> **Exercise objective**: Your task is to copy each line of the records that includes the string "请留下您的名字".

> **Raw data**:
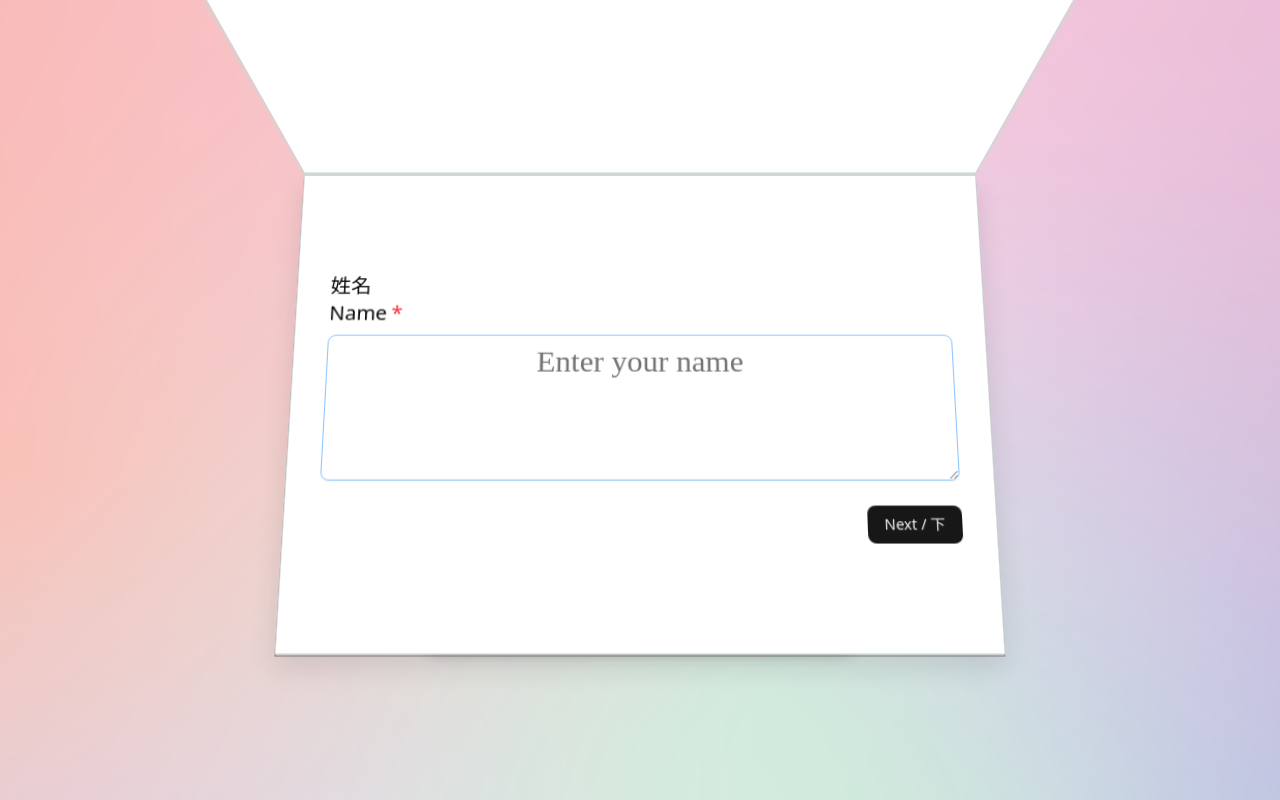
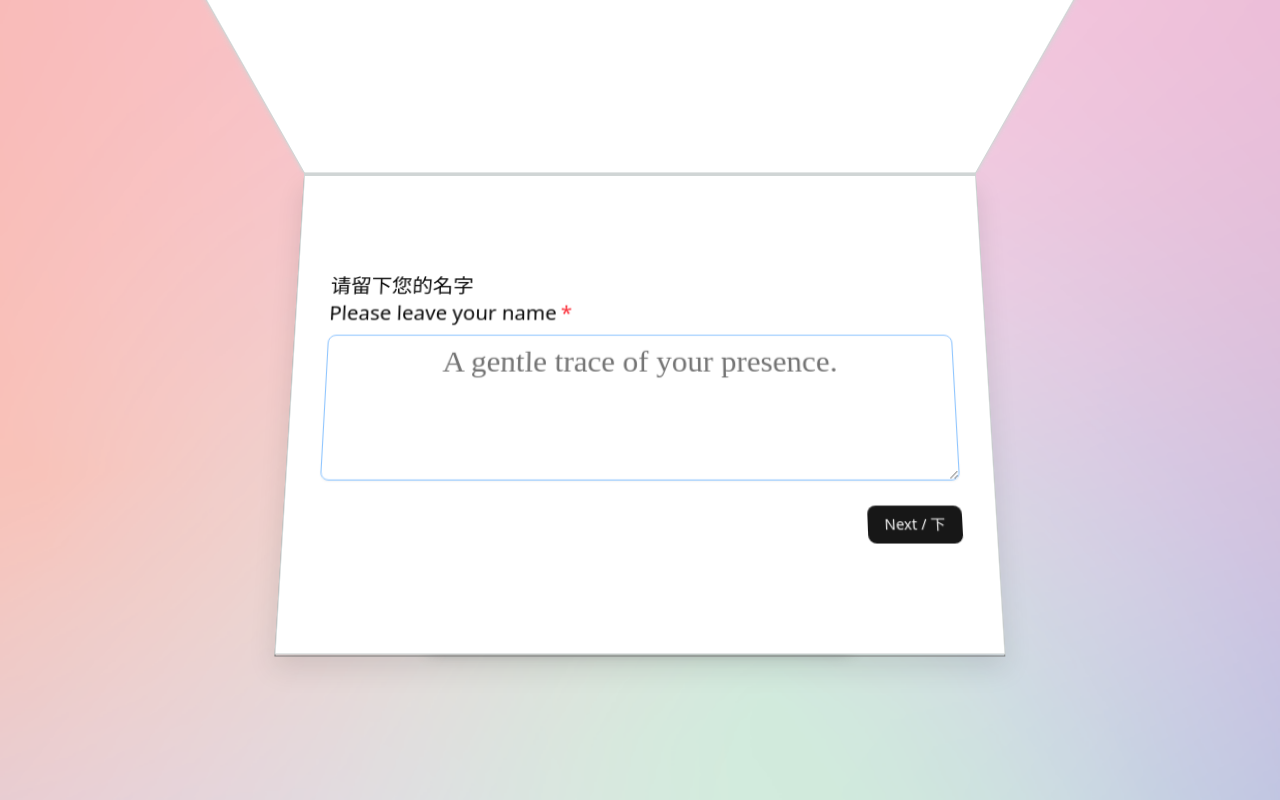
Before and after one commit to UltraRaptorYT/BWMGalleryForm, a Next.js app: page / in a window 1280 px wide. Built offline with nearby package versions, Linux system fonts and the light colour scheme; a web font is replaced by a local one.

Commit message:
Update page.tsx

```diff
--- a/src/app/page.tsx
+++ b/src/app/page.tsx
@@ -10,11 +10,11 @@ import BookFlip from "@/components/BookFlip";
 const survey: SurveyQuestionType[] = [
   {
     question: {
-      en: "Name",
-      ch: "姓名",
+      en: "Please leave your name",
+      ch: "请留下您的名字",
     },
     qnType: "text",
-    placeholder: { en: "Enter your name", ch: "请输入您的姓名" },
+    placeholder: { en: "A gentle trace of your presence.", ch: "请留下您的名字" },
     key: "name",
     required: true,
   },
```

> **Response box**:
+      ch: "请留下您的名字",
+    placeholder: { en: "A gentle trace of your presence.", ch: "请留下您的名字" },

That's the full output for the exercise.